Pensive woman in bed (Getty/A75)
Pensive woman in bed (Getty/A75)

Author Sarah Prince of The Elvish Trilogy has long described herself as a homebody. After all, she chose a career as a writer — not merely because she loves to write, but also because she feels comfortable living a more isolated life. 

Or so she thought.

"I never really never felt like I was missing anything by not being out in the world and meeting new people," said Prince. "I was very happy just being at home in front of my computer and just writing all day; that's what I like to do, that's what I always do."

But a few months into the pandemic, and after moving to a new city with her husband, she struggled with a feeling of loneliness she had never felt before. While it was hard to face at the time, Prince says that experiencing this loneliness made her realize something she didn't know about herself, that she does in fact care about having a more "vibrant" social life.

"Loneliness is not an emotion that I've ever thought about or dealt with or experienced at all," Prince said. "I think that the pandemic really has opened my eyes up to like this piece of my life that I never thought that I cared about, or wanted or needed, which is a social group; I'm really looking forward to when the pandemic ends getting out and meeting people and changing this aspect of my life in a more significant way."

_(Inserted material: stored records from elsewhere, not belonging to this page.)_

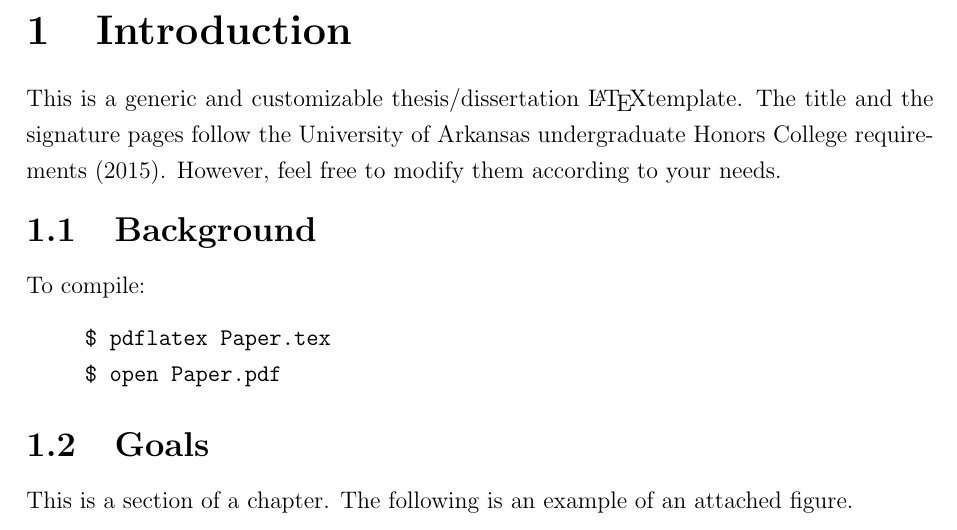
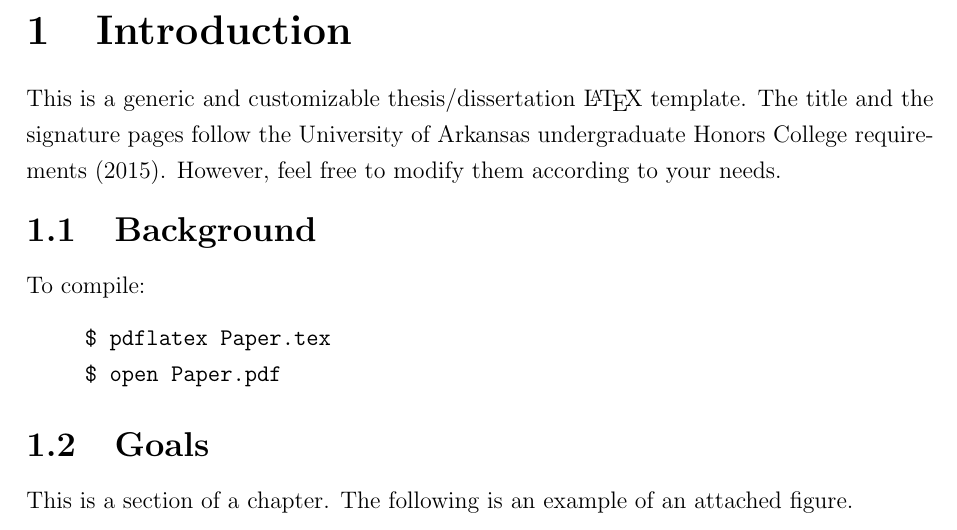
Before and after one commit to Bekt/thesis-template, a LaTeX thesis (Paper.tex, which reads Introduction.tex): part of page 5 of 11, cut so that both start at the same text. Compiled offline with pdfLaTeX.

Commit message:
Add space after \LaTeX command.

```diff
--- a/Introduction.tex
+++ b/Introduction.tex
@@ -1,6 +1,6 @@
 \chapter{Introduction}
 
-  This is a generic and customizable thesis/dissertation \LaTeX template. The title and the signature pages follow the University of Arkansas undergraduate Honors College requirements (2015). However, feel free to modify them according to your needs.
+  This is a generic and customizable thesis/dissertation \LaTeX{} template. The title and the signature pages follow the University of Arkansas undergraduate Honors College requirements (2015). However, feel free to modify them according to your needs.
 
 \section{Background}
 
```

Prince added she's as far on the "introvert scale" as one can go, and she doesn't think that will change. Yet she strives to "mimic" the "extrovert way" once she re-emerges from the pandemic.

Like Prince, introverts tend to enjoy alone time. They are more aware of their thoughts, and tend to re-energize in a solitary way. Extroverts are the opposite of introverts — outgoing, enjoying spending time with other people. In pop psychology, the metaphor of a battery is often used: introverts "recharge" their batteries through solitude, and run them down through socializing; with extroverts, it's the opposite. Psychologist Carl Jung was one of the first people to define introversion and extraversion in a psychological context. The ideas were later popularized by psychologist Hans Eysenck.

Since then, psychologists around the world have studied the variations and nuances between the two personality theories. Indeed, there have even been studies into whether or not introverts and extroverts have neurophysiological differences. Some skeptical psychologists believe that categorizing people into binary categories of introvert or extrovert is over-simplistic. Indeed, the notion that personality traits are fixed forever is changing, as new research suggests that experiences and effort can change one's personality.

If our personalities aren't fixed, perhaps the pandemic will lead more self-identified introverts to aspire to extroversion — or, perhaps, vice-versa.

Dr. Therese Rosenblatt, a psychologist and author of  "How Are You? Connection in a Virtual Age" said she's never met someone who's completely an extrovert or introvert. People, Rosenblatt explained, are usually a little bit of both, yet tilt toward one side.

"I'm an extroverted introvert, and other people are introverted extroverts," Rosenblatt said, using herself as an example. "My patients were talking about this as well — that in the enforced isolation, a lot of people discovered that they really enjoyed it."

"I'm not saying everybody, and I'm not saying all aspects of it, but a lot of people, myself included, enjoyed the newfound time alone with themselves," she clarified. 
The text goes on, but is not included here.